The popes have been collecting art for centuries, and from at least the 16th c. visitors to Rome made a special point of stopping at the Vatican to see the collections of ancient and contemporary art. One important area of collecting has been ancient Roman and Etruscan art, including jewelry.

Why would the center of the Roman Catholic world have such a focus on these areas? In part because 1) this is Rome, 2) the papacy is in Rome, and 3) Early Christian art developed in the Late Antique period, from around 200 to around 400 CE. Jesus was born sometime around the year 1 BCE/CE, but there was no “Christian art” to speak of until Christians gained a political presence in the major cities of the Roman empire, including Rome. Christian artists and patrons relied on established symbols and iconography when creating “Christian” art. For example, you will see many winged figures in ancient Roman art; these are sometimes cupids, sometimes a genius (spirit) figure that Christians developed into angels.

So why would the popes be so interested in collecting objects from ancient Rome? And from the even more ancient Etruscan civilization? (The Etruscans were a powerful people who lived in the center of the Italian peninsula between ca. 800 and 100 BCE, and co-existed with the Romans once the Romans conquered Etruscan cities after the sixth century BCE.)

Collecting Roman and Etruscan objects is one way Renaissance popes demonstrated their sincere interests in understanding Christian history.  It was also a way to demonstrate that Christianity conquered Rome, as Rome had conquered the Etruscans.

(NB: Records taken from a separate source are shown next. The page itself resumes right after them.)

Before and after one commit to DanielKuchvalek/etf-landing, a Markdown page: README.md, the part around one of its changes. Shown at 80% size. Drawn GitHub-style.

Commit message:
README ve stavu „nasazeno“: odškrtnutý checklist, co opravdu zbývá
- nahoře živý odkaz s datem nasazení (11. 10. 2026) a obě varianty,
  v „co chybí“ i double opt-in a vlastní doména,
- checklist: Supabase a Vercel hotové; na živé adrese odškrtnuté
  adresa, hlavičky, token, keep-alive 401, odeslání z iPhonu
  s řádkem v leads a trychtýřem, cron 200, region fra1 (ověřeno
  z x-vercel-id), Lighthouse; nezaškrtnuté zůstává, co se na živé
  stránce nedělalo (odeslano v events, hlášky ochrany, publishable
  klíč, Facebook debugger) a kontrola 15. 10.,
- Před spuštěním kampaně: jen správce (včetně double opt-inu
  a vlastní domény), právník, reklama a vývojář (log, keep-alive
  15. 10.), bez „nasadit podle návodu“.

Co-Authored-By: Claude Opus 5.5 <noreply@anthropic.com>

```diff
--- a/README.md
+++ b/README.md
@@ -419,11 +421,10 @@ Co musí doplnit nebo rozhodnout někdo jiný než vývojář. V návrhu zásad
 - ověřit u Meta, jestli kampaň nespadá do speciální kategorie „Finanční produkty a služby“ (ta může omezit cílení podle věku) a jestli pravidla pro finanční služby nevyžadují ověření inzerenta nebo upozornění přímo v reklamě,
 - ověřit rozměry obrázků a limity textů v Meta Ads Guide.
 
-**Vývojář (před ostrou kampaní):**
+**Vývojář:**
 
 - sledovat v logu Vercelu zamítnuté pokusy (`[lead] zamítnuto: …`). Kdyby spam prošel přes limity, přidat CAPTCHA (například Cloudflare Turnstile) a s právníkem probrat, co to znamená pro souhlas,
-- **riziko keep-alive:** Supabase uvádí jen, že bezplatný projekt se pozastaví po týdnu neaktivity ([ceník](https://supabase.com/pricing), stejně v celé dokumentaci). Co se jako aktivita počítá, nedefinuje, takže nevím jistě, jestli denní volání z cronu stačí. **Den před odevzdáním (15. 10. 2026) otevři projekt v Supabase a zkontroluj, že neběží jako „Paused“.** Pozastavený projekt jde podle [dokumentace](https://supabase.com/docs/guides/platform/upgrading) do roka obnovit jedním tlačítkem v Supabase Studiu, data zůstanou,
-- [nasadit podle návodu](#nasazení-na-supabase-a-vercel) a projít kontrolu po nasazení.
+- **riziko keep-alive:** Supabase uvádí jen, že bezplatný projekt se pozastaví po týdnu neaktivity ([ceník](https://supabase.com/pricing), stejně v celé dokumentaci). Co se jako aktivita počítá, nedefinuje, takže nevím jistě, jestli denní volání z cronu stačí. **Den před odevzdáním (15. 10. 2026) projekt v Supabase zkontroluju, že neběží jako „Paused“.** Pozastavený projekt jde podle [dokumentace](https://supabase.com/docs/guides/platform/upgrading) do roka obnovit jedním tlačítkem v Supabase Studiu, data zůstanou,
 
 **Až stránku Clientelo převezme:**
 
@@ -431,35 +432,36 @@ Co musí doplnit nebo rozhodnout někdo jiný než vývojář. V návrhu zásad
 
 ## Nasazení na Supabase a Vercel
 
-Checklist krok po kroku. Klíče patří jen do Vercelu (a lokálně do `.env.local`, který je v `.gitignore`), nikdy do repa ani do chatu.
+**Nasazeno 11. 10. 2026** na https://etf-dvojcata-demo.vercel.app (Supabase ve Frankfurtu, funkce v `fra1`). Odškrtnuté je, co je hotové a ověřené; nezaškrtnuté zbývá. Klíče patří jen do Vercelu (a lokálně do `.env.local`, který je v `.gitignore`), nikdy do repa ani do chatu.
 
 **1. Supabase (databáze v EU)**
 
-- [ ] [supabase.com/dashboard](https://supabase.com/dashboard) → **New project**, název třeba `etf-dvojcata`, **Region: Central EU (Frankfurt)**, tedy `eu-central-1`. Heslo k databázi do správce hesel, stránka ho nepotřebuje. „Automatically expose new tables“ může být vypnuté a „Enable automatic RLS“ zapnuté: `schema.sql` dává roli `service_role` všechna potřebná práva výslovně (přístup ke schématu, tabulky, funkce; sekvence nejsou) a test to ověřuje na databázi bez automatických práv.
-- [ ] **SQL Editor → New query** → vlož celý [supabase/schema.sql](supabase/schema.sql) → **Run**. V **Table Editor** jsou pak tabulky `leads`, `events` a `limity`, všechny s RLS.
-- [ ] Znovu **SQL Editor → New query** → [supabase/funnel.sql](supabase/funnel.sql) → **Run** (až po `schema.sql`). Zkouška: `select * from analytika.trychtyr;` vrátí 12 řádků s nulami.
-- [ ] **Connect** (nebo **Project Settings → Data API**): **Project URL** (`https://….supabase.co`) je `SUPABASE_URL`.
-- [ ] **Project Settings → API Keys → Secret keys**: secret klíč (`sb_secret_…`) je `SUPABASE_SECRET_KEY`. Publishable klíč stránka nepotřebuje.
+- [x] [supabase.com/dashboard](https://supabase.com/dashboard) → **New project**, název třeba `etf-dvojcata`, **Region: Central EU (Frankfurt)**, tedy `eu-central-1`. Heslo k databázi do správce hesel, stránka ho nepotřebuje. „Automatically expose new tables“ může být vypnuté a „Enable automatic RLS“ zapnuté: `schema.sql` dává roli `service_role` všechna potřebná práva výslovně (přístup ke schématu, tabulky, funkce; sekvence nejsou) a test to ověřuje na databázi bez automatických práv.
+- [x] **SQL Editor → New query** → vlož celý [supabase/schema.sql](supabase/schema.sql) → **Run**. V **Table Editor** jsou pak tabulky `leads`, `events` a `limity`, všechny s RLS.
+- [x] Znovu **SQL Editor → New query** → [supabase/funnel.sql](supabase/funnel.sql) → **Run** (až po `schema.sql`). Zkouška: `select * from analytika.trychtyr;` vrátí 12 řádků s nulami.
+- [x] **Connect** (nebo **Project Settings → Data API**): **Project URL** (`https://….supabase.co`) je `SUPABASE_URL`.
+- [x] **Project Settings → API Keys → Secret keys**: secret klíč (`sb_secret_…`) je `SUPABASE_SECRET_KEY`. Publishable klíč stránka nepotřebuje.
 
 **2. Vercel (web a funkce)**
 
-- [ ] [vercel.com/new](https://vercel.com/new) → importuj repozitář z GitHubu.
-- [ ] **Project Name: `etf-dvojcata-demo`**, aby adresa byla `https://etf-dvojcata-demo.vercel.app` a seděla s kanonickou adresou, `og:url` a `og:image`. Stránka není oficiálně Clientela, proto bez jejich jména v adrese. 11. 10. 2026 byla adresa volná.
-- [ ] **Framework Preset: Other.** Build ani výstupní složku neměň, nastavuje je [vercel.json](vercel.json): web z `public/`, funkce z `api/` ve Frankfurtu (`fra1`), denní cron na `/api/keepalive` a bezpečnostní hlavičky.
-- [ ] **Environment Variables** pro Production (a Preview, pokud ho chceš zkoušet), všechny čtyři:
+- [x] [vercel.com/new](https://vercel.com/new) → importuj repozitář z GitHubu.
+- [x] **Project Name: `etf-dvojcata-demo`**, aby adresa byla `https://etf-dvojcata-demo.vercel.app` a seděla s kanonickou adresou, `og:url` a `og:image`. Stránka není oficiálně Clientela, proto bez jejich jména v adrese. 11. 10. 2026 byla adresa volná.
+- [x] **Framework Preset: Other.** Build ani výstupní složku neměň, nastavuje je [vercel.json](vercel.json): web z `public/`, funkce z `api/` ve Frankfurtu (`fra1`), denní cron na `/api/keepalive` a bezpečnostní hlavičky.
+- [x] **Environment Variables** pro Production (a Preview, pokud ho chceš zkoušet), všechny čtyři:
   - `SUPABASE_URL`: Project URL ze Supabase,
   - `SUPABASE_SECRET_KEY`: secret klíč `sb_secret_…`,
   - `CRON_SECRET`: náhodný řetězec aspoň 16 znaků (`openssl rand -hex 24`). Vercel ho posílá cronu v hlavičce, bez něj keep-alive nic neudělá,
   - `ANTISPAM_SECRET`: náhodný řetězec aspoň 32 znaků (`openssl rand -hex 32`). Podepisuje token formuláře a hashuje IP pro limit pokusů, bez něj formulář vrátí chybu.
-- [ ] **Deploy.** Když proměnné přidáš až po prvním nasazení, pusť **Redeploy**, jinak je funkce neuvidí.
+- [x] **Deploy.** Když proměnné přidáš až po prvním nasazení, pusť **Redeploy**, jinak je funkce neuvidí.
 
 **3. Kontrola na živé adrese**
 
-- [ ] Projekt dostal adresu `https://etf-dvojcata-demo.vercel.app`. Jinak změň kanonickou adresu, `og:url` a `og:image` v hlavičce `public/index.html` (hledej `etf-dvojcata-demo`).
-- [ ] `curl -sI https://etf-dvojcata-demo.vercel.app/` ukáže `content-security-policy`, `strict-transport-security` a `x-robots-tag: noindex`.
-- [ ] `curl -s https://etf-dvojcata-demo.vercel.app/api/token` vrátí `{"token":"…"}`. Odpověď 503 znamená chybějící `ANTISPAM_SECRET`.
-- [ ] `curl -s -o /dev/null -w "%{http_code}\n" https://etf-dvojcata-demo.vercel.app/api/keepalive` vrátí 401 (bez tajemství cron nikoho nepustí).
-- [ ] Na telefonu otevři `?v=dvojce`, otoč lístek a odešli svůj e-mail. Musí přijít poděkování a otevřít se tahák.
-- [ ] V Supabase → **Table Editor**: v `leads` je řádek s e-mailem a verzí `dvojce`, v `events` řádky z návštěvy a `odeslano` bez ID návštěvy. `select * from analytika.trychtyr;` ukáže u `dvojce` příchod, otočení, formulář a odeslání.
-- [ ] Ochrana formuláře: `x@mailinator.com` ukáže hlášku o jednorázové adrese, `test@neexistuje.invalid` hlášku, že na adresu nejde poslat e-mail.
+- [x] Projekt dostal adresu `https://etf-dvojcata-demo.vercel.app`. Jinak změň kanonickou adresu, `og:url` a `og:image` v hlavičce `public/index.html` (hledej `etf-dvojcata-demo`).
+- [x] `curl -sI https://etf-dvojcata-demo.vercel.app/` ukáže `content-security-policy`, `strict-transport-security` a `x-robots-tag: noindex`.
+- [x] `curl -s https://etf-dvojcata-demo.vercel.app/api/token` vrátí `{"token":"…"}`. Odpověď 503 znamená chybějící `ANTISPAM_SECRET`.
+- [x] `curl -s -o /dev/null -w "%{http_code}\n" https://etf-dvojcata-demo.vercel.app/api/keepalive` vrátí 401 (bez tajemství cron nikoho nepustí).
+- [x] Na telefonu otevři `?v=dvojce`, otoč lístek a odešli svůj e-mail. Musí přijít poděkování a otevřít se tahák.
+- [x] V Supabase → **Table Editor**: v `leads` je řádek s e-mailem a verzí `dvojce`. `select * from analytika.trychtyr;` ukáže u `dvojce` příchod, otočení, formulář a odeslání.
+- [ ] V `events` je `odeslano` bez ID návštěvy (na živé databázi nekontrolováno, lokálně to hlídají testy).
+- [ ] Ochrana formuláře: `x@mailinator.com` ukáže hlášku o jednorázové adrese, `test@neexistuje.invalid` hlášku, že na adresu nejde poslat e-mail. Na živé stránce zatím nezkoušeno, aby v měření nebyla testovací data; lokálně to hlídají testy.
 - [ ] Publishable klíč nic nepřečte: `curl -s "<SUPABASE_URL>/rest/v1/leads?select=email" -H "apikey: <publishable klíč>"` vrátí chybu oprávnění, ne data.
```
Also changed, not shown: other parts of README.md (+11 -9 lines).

The Etruscans were among the finest goldsmiths in the ancient world. Indeed, their exquisite gold jewelry has seldom been equaled. The Vatican Museum is fortunate in having some of the most important Etruscan objects in stone, bronze, and gold. Here, you can see how they exhibit gold earrings next to what survives from a stone sculpture of a woman’s face…the woman is wearing the type of earring in the collection. All of these objects were found in tombs.


I’ll have a second post on the Vatican’s Etruscan collection. I’d like for you to think about how these objects can be exhibited.

How do we exhibit objects from an ancient culture that demonstrates both respect for that culture and teaches the public about that culture?

Here’s a link to the Vatican Museums’ page on this collection of gold jewelry.